Content starts
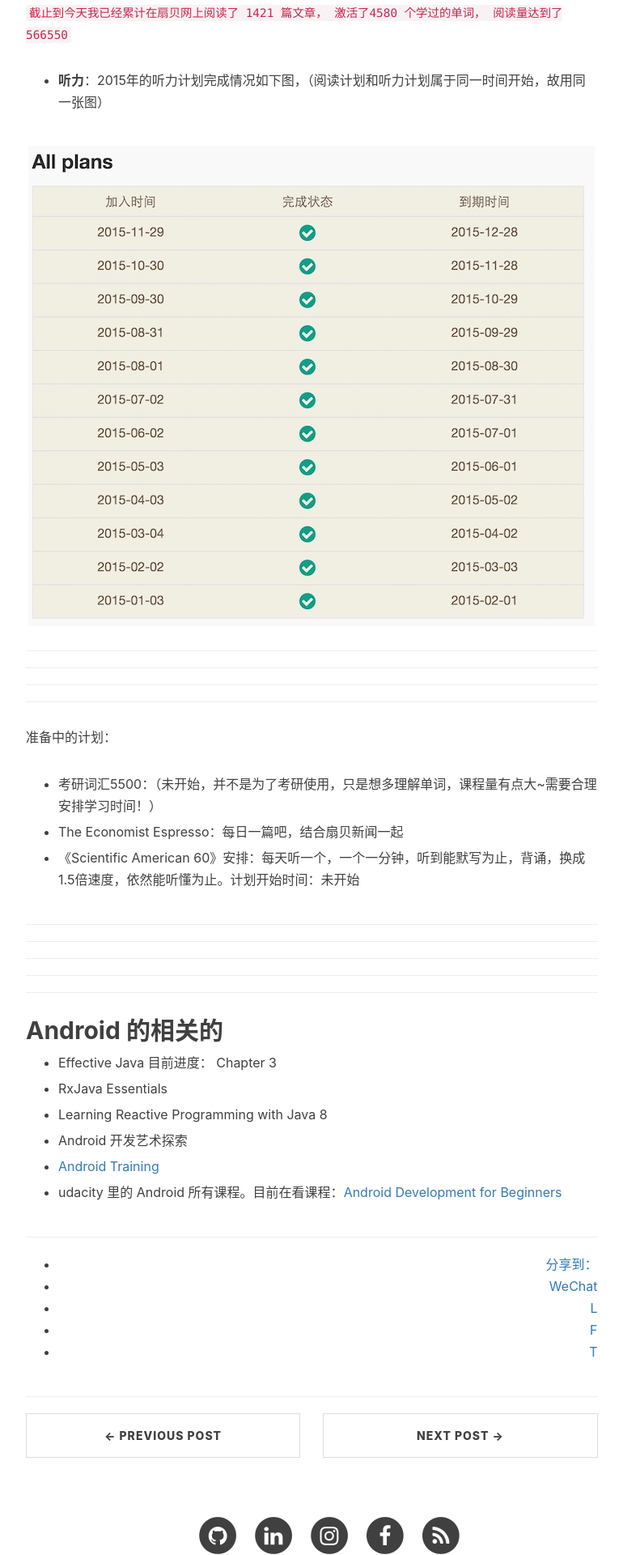
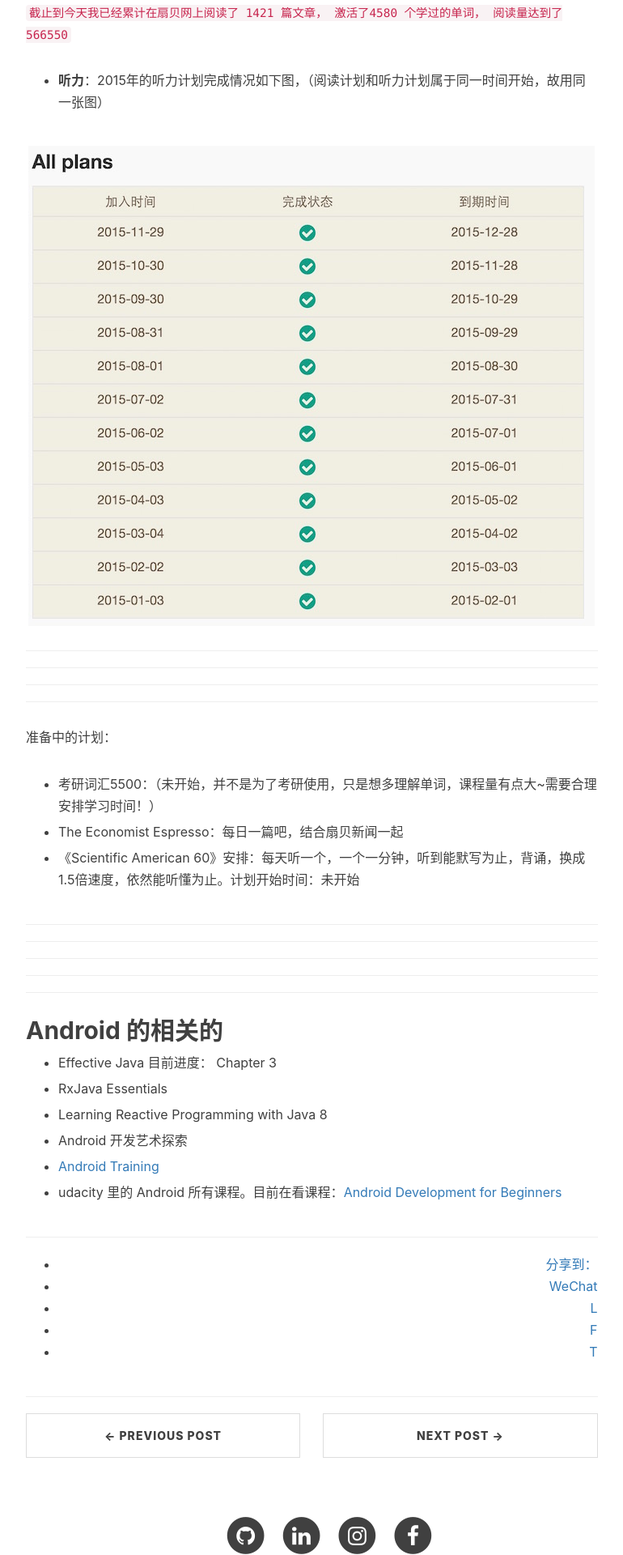
Before and after one commit to MrFuFuFu/mrfufufu.github.io, a Jekyll site: the page built from _posts/2016-01-03-2016_study_plans.markdown, in a window 1280 px wide. Shown: the part 4480-6400 px from the top of the page at 81% size, without its empty margins (233-1003 px from the left). Built offline with Jekyll 4.4.1, drawn with Linux system fonts in a browser that asks for light colours; nearby versions of some CDN libraries; comment, search, counter and statistics services are not loaded.

Commit message:
change some UI

```diff
--- a/_config.yml
+++ b/_config.yml
@@ -3,7 +3,7 @@
 SEOTitle: 傅圆的博客 | MrFu Blog
 header-img: img/home-bg.jpg
 email: mrfuyuan@gmail.com
-description: "Hi, I'm Ewan Fu, is an Android software engineer"
+description: "Hi, I'm Fu Yuan, an Android software engineer"
 keyword: "傅圆, MrFu, 傅傅傅先生, MrFuFuFu, Mr.Fu, @傅圆, 傅圆的博客, MrFu Blog, 博客, 个人网站, 互联网, Android"
 url: "https://mrfu.me"
 baseurl: ""
@@ -11,7 +11,7 @@
 
 
 # SNS settings
-RSS: true
+RSS: false
 #twitter_username: 15068728607
 github_username:  mrfufufu
 facebook_username:  mrfufufu
--- a/_layouts/keynote.html
+++ b/_layouts/keynote.html
@@ -66,7 +66,7 @@
                     style="text-align: right"
                     data-thread-key="{{page.id}}" data-title="{{page.title}}"
                     data-images="{{ site.url }}/{% if page.header-img %}{{ page.header-img }}{% else %}{{ site.header-img }}{% endif %}"
-                    data-content="{{ content | strip_html | truncate:80 }} | Hux Blog，@Hux黄玄 的个人博客"
+                    data-content="{{ content | strip_html | truncate:80 }} | MrFu Blog，@傅圆 的个人博客"
                     data-url="{{site.url}}{{page.url}}">
                     <div class="ds-share-inline">
                       <ul  class="ds-share-icons-16">
--- a/_layouts/page.html
+++ b/_layouts/page.html
@@ -100,7 +100,7 @@
 
                 <!-- Short About -->
                 <section class="visible-md visible-lg">
-                    <hr><h5><a href="/about/">ABOUT ME</a></h5>
+                    <hr><h5><a href="{{'/about/' | prepend: site.baseurl }}">ABOUT ME</a></h5>
                     <div class="short-about">
                         {% if site.sidebar-avatar %}
                             <img src="{{site.sidebar-avatar}}" />
--- a/_layouts/post.html
+++ b/_layouts/post.html
@@ -11,6 +11,15 @@
     header.intro-header{
         background-image: url('{{ site.baseurl }}/{% if page.header-img %}{{ page.header-img }}{% else %}{{ site.header-img }}{% endif %}')
     }
+
+    {% if page.header-mask %}
+    header.intro-header .header-mask{
+        width: 100%;
+        height: 100%;
+        position: absolute;
+        background: rgba(0,0,0, {{ page.header-mask }});
+    }
+    {% endif %}
 </style>
 <header class="intro-header" >
     <div class="container">
@@ -19,7 +28,7 @@
                 <div class="post-heading">
                     <div class="tags">
                         {% for tag in page.tags %}
-                        <a class="tag" href="/tags/#{{ tag }}" title="{{ tag }}">{{ tag }}</a>
+                        <a class="tag" href="{{ site.baseurl }}/tags/#{{ tag }}" title="{{ tag }}">{{ tag }}</a>
                         {% endfor %}
                     </div>
                     <h1>{{ page.title }}</h1>
@@ -58,7 +67,7 @@
                     style="text-align: right"
                     data-thread-key="{{page.id}}"
                     data-title="{{page.title}}"
-                    data-url="{{site.url}}{{page.url}}"
+                    data-url="{{site.url}}{{site.baseurl}}{{page.url}}"
                     data-images="{{ site.url }}/{% if page.header-img %}{{ page.header-img }}{% else %}{{ site.header-img }}{% endif %}"
                     data-content="{{ content | strip_html | truncate:80 }} | {{ site.SEOTitle }} " >
                     <div class="ds-share-inline">
@@ -105,6 +114,23 @@
                 {% endif %}
 
             </div>
+
+    <!-- Side Catalog Container -->
+        {% if page.catalog %}
+            <div class="
+                col-lg-2 col-lg-offset-0
+                visible-lg-block
+                sidebar-container
+                catalog-container">
+                <div class="side-catalog">
+                    <hr class="hidden-sm hidden-xs">
+                    <h5>
+                        <a class="catalog-toggle" href="#">CATALOG</a>
+                    </h5>
+                    <ul class="catalog-body"></ul>
+                </div>
+            </div>
+        {% endif %}
 
     <!-- Sidebar Container -->
             <!-- <div class="
--- a/package.json
+++ b/package.json
@@ -2,7 +2,7 @@
     "name": "mrfu-blog",
     "title": "MrFu Blog",
     "version": "2.0.0",
-    "homepage": "http://mrfu.me",
+    "homepage": "https://mrfu.me",
     "author": "MrFu",
     "devDependencies": {
         "grunt": "~0.4.5",
```
Also changed, not shown: pwa/icons/128.png (added), pwa/icons/512.png (added), pwa/manifest.json (added).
Content ends
WORK ORDER =>
Would you set down the records above once more, exactly, with the pictures removed?

RESULT FOR THIS EXERCISE =>
Before and after one commit to MrFuFuFu/mrfufufu.github.io, a Jekyll site: the page built from _posts/2016-01-03-2016_study_plans.markdown, in a window 1280 px wide. Shown: the part 4480-6400 px from the top of the page at 81% size, without its empty margins (233-1003 px from the left). Built offline with Jekyll 4.4.1, drawn with Linux system fonts in a browser that asks for light colours; nearby versions of some CDN libraries; comment, search, counter and statistics services are not loaded.

Commit message:
change some UI

```diff
--- a/_config.yml
+++ b/_config.yml
@@ -3,7 +3,7 @@
 SEOTitle: 傅圆的博客 | MrFu Blog
 header-img: img/home-bg.jpg
 email: mrfuyuan@gmail.com
-description: "Hi, I'm Ewan Fu, is an Android software engineer"
+description: "Hi, I'm Fu Yuan, an Android software engineer"
 keyword: "傅圆, MrFu, 傅傅傅先生, MrFuFuFu, Mr.Fu, @傅圆, 傅圆的博客, MrFu Blog, 博客, 个人网站, 互联网, Android"
 url: "https://mrfu.me"
 baseurl: ""
@@ -11,7 +11,7 @@
 
 
 # SNS settings
-RSS: true
+RSS: false
 #twitter_username: 15068728607
 github_username:  mrfufufu
 facebook_username:  mrfufufu
--- a/_layouts/keynote.html
+++ b/_layouts/keynote.html
@@ -66,7 +66,7 @@
                     style="text-align: right"
                     data-thread-key="{{page.id}}" data-title="{{page.title}}"
                     data-images="{{ site.url }}/{% if page.header-img %}{{ page.header-img }}{% else %}{{ site.header-img }}{% endif %}"
-                    data-content="{{ content | strip_html | truncate:80 }} | Hux Blog，@Hux黄玄 的个人博客"
+                    data-content="{{ content | strip_html | truncate:80 }} | MrFu Blog，@傅圆 的个人博客"
                     data-url="{{site.url}}{{page.url}}">
                     <div class="ds-share-inline">
                       <ul  class="ds-share-icons-16">
--- a/_layouts/page.html
+++ b/_layouts/page.html
@@ -100,7 +100,7 @@
 
                 <!-- Short About -->
                 <section class="visible-md visible-lg">
-                    <hr><h5><a href="/about/">ABOUT ME</a></h5>
+                    <hr><h5><a href="{{'/about/' | prepend: site.baseurl }}">ABOUT ME</a></h5>
                     <div class="short-about">
                         {% if site.sidebar-avatar %}
                             <img src="{{site.sidebar-avatar}}" />
--- a/_layouts/post.html
+++ b/_layouts/post.html
@@ -11,6 +11,15 @@
     header.intro-header{
         background-image: url('{{ site.baseurl }}/{% if page.header-img %}{{ page.header-img }}{% else %}{{ site.header-img }}{% endif %}')
     }
+
+    {% if page.header-mask %}
+    header.intro-header .header-mask{
+        width: 100%;
+        height: 100%;
+        position: absolute;
+        background: rgba(0,0,0, {{ page.header-mask }});
+    }
+    {% endif %}
 </style>
 <header class="intro-header" >
     <div class="container">
@@ -19,7 +28,7 @@
                 <div class="post-heading">
                     <div class="tags">
                         {% for tag in page.tags %}
-                        <a class="tag" href="/tags/#{{ tag }}" title="{{ tag }}">{{ tag }}</a>
+                        <a class="tag" href="{{ site.baseurl }}/tags/#{{ tag }}" title="{{ tag }}">{{ tag }}</a>
                         {% endfor %}
                     </div>
                     <h1>{{ page.title }}</h1>
@@ -58,7 +67,7 @@
                     style="text-align: right"
                     data-thread-key="{{page.id}}"
                     data-title="{{page.title}}"
-                    data-url="{{site.url}}{{page.url}}"
+                    data-url="{{site.url}}{{site.baseurl}}{{page.url}}"
                     data-images="{{ site.url }}/{% if page.header-img %}{{ page.header-img }}{% else %}{{ site.header-img }}{% endif %}"
                     data-content="{{ content | strip_html | truncate:80 }} | {{ site.SEOTitle }} " >
                     <div class="ds-share-inline">
@@ -105,6 +114,23 @@
                 {% endif %}
 
             </div>
+
+    <!-- Side Catalog Container -->
+        {% if page.catalog %}
+            <div class="
+                col-lg-2 col-lg-offset-0
+                visible-lg-block
+                sidebar-container
+                catalog-container">
+                <div class="side-catalog">
+                    <hr class="hidden-sm hidden-xs">
+                    <h5>
+                        <a class="catalog-toggle" href="#">CATALOG</a>
+                    </h5>
+                    <ul class="catalog-body"></ul>
+                </div>
+            </div>
+        {% endif %}
 
     <!-- Sidebar Container -->
             <!-- <div class="
--- a/package.json
+++ b/package.json
@@ -2,7 +2,7 @@
     "name": "mrfu-blog",
     "title": "MrFu Blog",
     "version": "2.0.0",
-    "homepage": "http://mrfu.me",
+    "homepage": "https://mrfu.me",
     "author": "MrFu",
     "devDependencies": {
         "grunt": "~0.4.5",
```
Also changed, not shown: pwa/icons/128.png (added), pwa/icons/512.png (added), pwa/manifest.json (added).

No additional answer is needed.